CDC confirms new swine flu strain
CDC confirms new swine flu strain- The Centers for Disease Control and Prevention are on high alert for a new strain of swine flu that may be spread person-to-person, as opposed to known swine flu cases where patients had recently come in contact with pigs.
The new variant is thought to be a combination of the familiar H1N1 virus from the 2009 outbreak and H3N2, a rare influenza found in North American pigs.
Of the other seven cases of the new swine flu, three occurred in Pennsylvania, two in Maine and two in Indiana, the CDC reported in a Wednesday dispatch in its Morbidity and Mortality Weekly Report.
In all of those cases, either the patients or close contacts had been recently exposed to pigs. The lack of pig exposure in the three newest cases suggested that the new virus may involve limited person-to-person contact. As part of routine preparedness to counter pandemic threats from new flu viruses, CDC said it had developed a “candidate vaccine virus” that could be used to make a human vaccine against S-OtrH3N2 viruses and has sent it to vaccine manufacturers.

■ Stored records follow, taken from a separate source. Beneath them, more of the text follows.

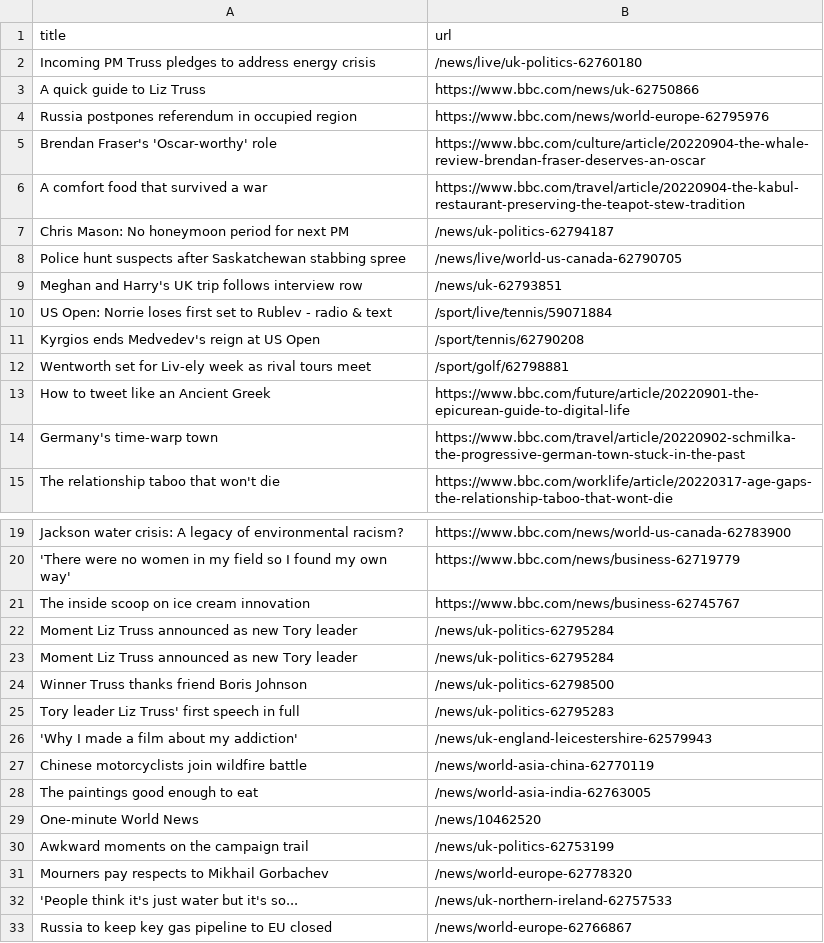
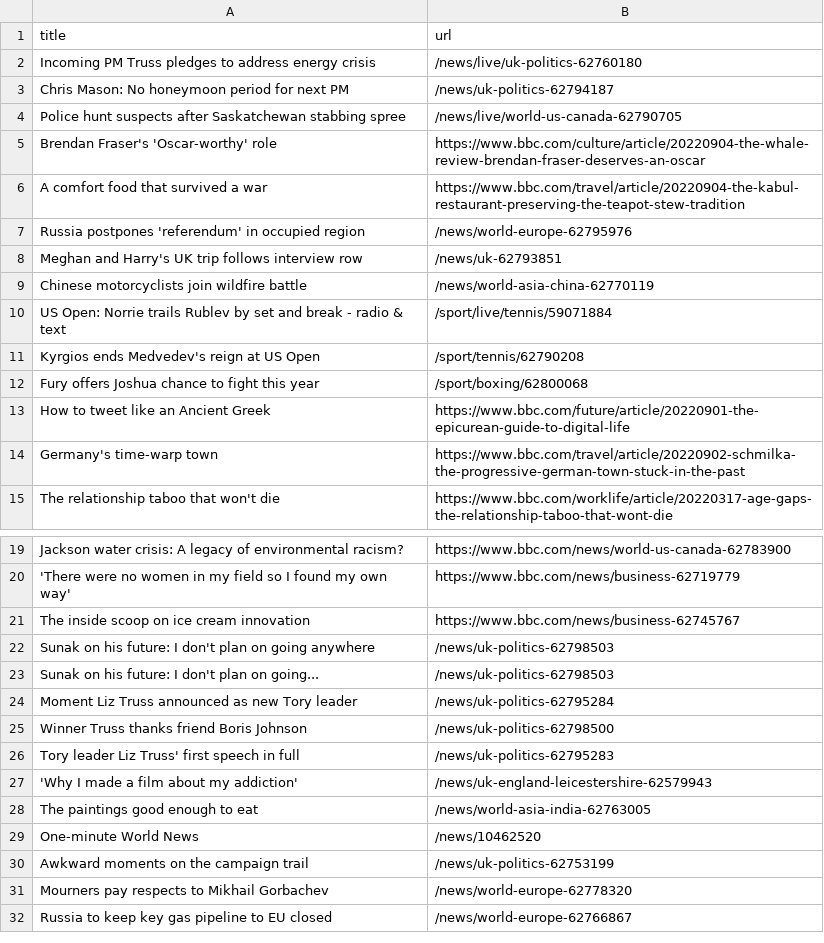
Before and after one commit to terril68/automatic-scraper, a CSV file: bbc.csv, drawn as a sheet; only a part is shown, gaps mark what is left out.

```diff
--- a/bbc.csv
+++ b/bbc.csv
@@ -2,12 +2,12 @@ title,url
 Incoming PM Truss pledges to address energy crisis,/news/live/uk-politics-62760180
-A quick guide to Liz Truss,https://www.bbc.com/news/uk-62750866
-Russia postpones referendum in occupied region,https://www.bbc.com/news/world-europe-62795976
+Chris Mason: No honeymoon period for next PM,/news/uk-politics-62794187
+Police hunt suspects after Saskatchewan stabbing spree,/news/live/world-us-canada-62790705
 Brendan Fraser's 'Oscar-worthy' role,https://www.bbc.com/culture/article/20220904-the-whale-review-brendan-fraser-deserves-an-oscar
 A comfort food that survived a war,https://www.bbc.com/travel/article/20220904-the-kabul-restaurant-preserving-the-teapot-stew-tradition
-Chris Mason: No honeymoon period for next PM,/news/uk-politics-62794187
-Police hunt suspects after Saskatchewan stabbing spree,/news/live/world-us-canada-62790705
+Russia postpones 'referendum' in occupied region,/news/world-europe-62795976
 Meghan and Harry's UK trip follows interview row,/news/uk-62793851
-US Open: Norrie loses first set to Rublev - radio & text,/sport/live/tennis/59071884
+Chinese motorcyclists join wildfire battle,/news/world-asia-china-62770119
+US Open: Norrie trails Rublev by set and break - radio & text,/sport/live/tennis/59071884
 Kyrgios ends Medvedev's reign at US Open,/sport/tennis/62790208
-Wentworth set for Liv-ely week as rival tours meet,/sport/golf/62798881
+Fury offers Joshua chance to fight this year,/sport/boxing/62800068
 How to tweet like an Ancient Greek,https://www.bbc.com/future/article/20220901-the-epicurean-guide-to-digital-life
@@ -21,3 +21,4 @@ Jackson water crisis: A legacy of environmental racism?,https://www.bbc.com/news
 The inside scoop on ice cream innovation,https://www.bbc.com/news/business-62745767
-Moment Liz Truss announced as new Tory leader,/news/uk-politics-62795284
+Sunak on his future: I don't plan on going anywhere,/news/uk-politics-62798503
+Sunak on his future: I don't plan on going...,/news/uk-politics-62798503
 Moment Liz Truss announced as new Tory leader,/news/uk-politics-62795284
@@ -26,3 +27,2 @@ Tory leader Liz Truss' first speech in full,/news/uk-politics-62795283
 'Why I made a film about my addiction',/news/uk-england-leicestershire-62579943
-Chinese motorcyclists join wildfire battle,/news/world-asia-china-62770119
 The paintings good enough to eat,/news/world-asia-india-62763005
@@ -31,3 +31,2 @@ Awkward moments on the campaign trail,/news/uk-politics-62753199
 Mourners pay respects to Mikhail Gorbachev,/news/world-europe-62778320
-'People think it's just water but it's so...,/news/uk-northern-ireland-62757533
 Russia to keep key gas pipeline to EU closed,/news/world-europe-62766867
```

CDC scientists said they expected this years’ seasonal flu vaccine to provide adults with limited protection from the new flu virus, but that it wouldn’t help children.
They recommended that doctors who suspect swine flu infections in their patients treat them with Tamiflu where appropriate, obtain nose and throat specimens and send them to a state public health labs, which should report them to CDC.